══ DATA FOR THE TASK

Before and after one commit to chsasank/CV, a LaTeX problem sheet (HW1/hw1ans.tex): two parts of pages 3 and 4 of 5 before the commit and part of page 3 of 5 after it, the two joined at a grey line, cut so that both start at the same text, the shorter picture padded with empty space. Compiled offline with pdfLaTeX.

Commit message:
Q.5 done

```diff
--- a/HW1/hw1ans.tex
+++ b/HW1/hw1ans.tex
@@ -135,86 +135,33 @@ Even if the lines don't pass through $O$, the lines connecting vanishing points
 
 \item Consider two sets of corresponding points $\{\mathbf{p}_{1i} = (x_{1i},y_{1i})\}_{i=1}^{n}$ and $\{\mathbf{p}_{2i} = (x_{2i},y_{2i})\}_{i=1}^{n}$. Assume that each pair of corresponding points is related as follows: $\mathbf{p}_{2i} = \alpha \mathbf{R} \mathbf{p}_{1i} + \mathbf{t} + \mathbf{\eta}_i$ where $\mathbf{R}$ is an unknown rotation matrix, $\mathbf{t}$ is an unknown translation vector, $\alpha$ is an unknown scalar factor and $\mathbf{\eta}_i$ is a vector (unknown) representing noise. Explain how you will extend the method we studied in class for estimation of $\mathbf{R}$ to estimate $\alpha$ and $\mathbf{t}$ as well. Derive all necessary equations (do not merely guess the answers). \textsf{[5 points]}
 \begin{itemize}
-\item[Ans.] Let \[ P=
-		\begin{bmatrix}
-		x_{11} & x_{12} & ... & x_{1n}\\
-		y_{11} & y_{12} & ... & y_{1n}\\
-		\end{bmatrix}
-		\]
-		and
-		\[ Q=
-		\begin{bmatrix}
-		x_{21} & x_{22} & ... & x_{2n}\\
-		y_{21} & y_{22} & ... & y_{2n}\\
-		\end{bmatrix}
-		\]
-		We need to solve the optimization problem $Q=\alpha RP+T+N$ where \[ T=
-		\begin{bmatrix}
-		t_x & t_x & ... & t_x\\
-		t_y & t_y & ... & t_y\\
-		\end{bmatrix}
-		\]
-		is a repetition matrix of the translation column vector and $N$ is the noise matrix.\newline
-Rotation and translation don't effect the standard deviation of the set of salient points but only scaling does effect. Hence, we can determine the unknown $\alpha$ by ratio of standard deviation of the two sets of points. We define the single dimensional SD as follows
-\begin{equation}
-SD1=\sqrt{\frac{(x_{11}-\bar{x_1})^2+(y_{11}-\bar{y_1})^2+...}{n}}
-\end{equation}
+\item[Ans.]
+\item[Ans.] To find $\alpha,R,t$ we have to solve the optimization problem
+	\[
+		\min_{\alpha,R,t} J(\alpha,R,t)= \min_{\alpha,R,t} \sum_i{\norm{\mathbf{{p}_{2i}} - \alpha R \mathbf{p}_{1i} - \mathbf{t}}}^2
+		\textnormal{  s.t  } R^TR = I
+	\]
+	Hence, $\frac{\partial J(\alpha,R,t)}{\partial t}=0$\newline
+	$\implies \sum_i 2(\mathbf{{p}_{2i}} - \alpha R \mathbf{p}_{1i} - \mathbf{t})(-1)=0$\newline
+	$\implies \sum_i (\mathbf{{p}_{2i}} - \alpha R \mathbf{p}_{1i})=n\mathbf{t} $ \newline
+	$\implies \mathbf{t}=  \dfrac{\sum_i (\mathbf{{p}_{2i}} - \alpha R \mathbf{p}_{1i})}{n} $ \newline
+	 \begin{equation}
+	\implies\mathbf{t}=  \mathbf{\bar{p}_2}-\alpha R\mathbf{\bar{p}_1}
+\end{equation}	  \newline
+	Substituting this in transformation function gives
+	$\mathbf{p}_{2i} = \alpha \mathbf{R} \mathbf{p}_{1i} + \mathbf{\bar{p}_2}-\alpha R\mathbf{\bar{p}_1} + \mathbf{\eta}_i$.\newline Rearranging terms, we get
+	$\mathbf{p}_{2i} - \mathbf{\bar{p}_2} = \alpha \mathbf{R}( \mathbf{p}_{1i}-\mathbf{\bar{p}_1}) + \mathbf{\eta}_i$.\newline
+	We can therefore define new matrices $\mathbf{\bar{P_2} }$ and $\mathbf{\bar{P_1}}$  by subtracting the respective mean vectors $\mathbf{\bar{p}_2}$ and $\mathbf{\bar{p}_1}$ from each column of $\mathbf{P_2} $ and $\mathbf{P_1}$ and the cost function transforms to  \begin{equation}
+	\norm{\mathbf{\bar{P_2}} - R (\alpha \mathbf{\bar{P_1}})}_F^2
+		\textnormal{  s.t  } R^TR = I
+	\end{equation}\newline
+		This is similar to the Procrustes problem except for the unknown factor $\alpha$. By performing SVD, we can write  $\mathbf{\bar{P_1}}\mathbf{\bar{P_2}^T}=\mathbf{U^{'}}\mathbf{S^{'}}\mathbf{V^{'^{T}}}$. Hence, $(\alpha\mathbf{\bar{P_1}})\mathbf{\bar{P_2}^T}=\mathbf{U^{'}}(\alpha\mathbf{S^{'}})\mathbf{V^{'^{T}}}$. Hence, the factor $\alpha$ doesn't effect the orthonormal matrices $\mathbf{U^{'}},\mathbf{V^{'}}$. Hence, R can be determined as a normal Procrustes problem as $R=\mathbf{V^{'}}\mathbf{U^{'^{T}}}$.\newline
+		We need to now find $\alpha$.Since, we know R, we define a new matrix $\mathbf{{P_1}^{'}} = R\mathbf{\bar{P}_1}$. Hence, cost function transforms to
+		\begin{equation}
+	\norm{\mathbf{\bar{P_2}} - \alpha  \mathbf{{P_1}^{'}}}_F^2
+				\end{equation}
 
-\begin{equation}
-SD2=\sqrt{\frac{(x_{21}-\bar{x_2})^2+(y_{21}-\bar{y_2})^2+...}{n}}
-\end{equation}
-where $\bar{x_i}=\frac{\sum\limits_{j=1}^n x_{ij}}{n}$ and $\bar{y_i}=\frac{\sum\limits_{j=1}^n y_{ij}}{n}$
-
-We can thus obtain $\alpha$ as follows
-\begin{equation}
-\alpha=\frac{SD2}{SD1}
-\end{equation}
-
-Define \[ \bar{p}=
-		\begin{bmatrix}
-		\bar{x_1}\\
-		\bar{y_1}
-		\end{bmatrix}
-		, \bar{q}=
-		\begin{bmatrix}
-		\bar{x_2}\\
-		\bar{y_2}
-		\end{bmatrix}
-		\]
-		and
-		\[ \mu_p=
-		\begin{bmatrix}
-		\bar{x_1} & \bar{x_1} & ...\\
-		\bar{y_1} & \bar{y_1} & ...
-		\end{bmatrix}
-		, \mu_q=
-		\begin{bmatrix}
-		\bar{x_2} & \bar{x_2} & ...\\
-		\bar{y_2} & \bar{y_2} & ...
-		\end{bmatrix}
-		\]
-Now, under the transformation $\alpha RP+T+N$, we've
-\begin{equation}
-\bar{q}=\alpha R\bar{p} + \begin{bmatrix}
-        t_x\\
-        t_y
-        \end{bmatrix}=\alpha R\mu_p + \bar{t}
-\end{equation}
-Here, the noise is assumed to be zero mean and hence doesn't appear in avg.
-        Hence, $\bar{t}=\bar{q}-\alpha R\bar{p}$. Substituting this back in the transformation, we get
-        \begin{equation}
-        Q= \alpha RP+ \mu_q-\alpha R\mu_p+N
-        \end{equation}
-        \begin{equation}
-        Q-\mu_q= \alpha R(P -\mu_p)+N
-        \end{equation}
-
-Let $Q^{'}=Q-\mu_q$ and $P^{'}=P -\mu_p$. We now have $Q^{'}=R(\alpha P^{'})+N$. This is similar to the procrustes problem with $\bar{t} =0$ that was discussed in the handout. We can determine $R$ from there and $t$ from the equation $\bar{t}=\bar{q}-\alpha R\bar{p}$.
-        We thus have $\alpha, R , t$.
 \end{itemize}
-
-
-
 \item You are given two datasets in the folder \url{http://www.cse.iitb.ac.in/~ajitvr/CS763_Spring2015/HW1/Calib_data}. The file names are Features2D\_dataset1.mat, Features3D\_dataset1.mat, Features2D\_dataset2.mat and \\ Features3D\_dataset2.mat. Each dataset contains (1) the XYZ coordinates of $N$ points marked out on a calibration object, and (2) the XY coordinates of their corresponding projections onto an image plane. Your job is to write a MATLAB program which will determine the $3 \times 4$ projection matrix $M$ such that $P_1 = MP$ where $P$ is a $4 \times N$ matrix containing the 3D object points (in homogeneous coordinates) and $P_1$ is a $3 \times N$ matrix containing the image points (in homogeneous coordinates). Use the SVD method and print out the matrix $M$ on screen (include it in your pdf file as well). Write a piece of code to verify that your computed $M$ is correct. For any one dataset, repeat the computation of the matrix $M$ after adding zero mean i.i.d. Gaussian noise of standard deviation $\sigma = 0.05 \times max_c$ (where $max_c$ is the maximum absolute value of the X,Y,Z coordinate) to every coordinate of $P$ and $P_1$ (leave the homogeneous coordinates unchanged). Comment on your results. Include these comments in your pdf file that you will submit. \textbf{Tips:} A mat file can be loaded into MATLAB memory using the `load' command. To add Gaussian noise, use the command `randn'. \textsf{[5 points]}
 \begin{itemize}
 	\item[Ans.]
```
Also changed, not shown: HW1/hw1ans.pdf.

════

■ TASK GOAL ■
Check each line above for the word "have" and copy every line that has it.

■ WRITTEN REPLY ■
+\item[Ans.] To find $\alpha,R,t$ we have to solve the optimization problem
-Let $Q^{'}=Q-\mu_q$ and $P^{'}=P -\mu_p$. We now have $Q^{'}=R(\alpha P^{'})+N$. This is similar to the procrustes problem with $\bar{t} =0$ that was discussed in the handout. We can determine $R$ from there and $t$ from the equation $\bar{t}=\bar{q}-\alpha R\bar{p}$.
-        We thus have $\alpha, R , t$.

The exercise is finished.